She demonstrated how the model she built for AIER, applied retroactively to consumer price information, did a pretty good job of predicting how much prices would rise or fall. Using the model to predict inflation, using historical data, is a tool to test how well the model performs, and the model does very well in those tests. Using that model to project inflation, the model is projecting mild inflation for the next six months.
But she discussed one factor that could have unexpected results. Because of the Federal Reserve’s quantitative easing program that followed the financial crisis, there remains currently $2.4 trillion sitting in banking reserves, she said. If that money suddenly was spent, that would add 19 percent to the current money supply of $12.6 trillion, she said.
“Just think about it. The bank can loan them out if they can find borrowers. If all these excess reserves get loaned out in the future, that would create immediately 19 percent inflation,” Liu said.

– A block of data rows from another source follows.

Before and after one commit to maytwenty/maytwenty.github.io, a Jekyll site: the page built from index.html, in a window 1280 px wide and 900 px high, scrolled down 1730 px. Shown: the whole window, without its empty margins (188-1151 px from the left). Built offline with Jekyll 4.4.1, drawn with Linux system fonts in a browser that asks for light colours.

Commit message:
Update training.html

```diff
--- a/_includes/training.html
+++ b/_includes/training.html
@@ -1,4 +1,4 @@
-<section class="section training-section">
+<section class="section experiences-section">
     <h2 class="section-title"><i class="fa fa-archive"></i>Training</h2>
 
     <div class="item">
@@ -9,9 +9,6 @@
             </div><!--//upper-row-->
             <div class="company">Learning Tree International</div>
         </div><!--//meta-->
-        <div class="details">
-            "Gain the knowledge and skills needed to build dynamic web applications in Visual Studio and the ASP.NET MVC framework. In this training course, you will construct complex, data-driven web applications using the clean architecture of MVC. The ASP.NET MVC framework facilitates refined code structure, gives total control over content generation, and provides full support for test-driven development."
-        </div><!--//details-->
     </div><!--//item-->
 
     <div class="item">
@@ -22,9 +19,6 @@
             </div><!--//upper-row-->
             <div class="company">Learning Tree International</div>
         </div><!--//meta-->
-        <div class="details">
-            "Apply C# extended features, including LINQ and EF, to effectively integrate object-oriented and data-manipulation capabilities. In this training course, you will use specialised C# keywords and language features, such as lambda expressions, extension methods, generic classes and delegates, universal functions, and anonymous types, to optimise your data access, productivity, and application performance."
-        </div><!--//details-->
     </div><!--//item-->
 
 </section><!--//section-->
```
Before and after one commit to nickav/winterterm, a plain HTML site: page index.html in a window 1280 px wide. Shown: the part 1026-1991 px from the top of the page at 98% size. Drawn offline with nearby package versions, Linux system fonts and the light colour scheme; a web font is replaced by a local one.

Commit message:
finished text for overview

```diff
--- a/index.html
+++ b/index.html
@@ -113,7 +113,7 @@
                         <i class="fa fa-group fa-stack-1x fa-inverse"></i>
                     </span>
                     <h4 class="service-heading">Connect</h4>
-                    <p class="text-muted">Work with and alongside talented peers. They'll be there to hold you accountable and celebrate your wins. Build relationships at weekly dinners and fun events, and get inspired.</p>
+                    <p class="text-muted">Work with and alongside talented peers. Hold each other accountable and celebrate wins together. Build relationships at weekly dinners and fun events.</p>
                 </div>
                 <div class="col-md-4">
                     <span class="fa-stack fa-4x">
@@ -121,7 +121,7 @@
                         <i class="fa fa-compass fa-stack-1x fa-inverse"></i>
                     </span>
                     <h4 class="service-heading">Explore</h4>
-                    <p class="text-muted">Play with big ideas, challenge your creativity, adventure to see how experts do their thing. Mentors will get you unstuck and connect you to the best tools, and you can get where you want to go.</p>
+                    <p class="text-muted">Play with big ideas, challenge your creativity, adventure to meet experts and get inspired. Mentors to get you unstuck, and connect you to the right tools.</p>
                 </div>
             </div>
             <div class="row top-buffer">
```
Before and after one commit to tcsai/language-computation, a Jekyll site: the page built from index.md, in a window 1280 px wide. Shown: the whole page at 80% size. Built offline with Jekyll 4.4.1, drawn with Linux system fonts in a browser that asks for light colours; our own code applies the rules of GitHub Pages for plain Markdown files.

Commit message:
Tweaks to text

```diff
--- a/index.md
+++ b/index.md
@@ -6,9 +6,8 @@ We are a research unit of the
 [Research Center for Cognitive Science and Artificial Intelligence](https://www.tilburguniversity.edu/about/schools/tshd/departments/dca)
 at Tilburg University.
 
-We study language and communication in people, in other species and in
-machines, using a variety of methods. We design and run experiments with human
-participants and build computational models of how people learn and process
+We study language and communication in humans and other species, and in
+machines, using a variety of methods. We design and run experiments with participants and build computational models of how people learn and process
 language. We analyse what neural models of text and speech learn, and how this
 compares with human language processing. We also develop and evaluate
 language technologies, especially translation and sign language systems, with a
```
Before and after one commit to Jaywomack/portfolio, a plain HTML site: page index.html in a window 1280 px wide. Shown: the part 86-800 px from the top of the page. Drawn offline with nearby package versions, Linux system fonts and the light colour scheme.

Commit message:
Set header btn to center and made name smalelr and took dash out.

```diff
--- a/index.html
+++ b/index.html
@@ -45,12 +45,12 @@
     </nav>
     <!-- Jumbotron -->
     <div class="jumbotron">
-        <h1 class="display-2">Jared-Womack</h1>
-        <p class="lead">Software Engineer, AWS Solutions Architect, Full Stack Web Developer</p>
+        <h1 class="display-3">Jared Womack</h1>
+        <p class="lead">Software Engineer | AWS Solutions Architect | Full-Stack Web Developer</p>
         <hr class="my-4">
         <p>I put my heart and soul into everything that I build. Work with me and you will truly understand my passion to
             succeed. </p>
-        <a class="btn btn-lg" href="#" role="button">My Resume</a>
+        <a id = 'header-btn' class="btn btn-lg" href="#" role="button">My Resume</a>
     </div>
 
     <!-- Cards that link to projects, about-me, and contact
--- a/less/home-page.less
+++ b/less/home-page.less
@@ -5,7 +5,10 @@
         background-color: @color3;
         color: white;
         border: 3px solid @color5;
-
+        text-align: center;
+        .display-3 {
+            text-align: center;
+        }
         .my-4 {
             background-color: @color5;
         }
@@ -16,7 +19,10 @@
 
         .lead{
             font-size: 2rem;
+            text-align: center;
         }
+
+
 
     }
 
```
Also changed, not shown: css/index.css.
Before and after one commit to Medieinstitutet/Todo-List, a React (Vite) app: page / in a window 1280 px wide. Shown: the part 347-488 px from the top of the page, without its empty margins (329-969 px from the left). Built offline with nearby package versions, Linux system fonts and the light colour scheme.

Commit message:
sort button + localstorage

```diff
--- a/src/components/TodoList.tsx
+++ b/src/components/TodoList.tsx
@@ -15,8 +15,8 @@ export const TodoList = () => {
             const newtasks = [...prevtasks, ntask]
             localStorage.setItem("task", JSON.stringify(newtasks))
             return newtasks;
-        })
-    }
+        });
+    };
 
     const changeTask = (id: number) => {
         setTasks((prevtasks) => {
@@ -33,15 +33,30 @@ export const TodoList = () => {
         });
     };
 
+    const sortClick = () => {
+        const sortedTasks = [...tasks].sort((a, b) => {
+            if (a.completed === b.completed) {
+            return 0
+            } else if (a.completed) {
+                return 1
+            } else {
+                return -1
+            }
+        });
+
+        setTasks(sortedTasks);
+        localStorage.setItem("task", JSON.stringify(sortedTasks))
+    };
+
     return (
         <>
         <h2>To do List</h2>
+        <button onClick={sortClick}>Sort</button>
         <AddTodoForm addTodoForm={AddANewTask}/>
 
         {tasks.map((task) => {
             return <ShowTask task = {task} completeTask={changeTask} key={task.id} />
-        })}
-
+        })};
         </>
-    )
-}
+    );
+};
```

You can see her entire lecture at this link. Our series continues tonight at our Great Barrington, Massachusetts headquarters. Our Patrick Coate will speak about why Americans are moving less for jobs. The event is open to the public, but reservations are preferred. Read more about the series here.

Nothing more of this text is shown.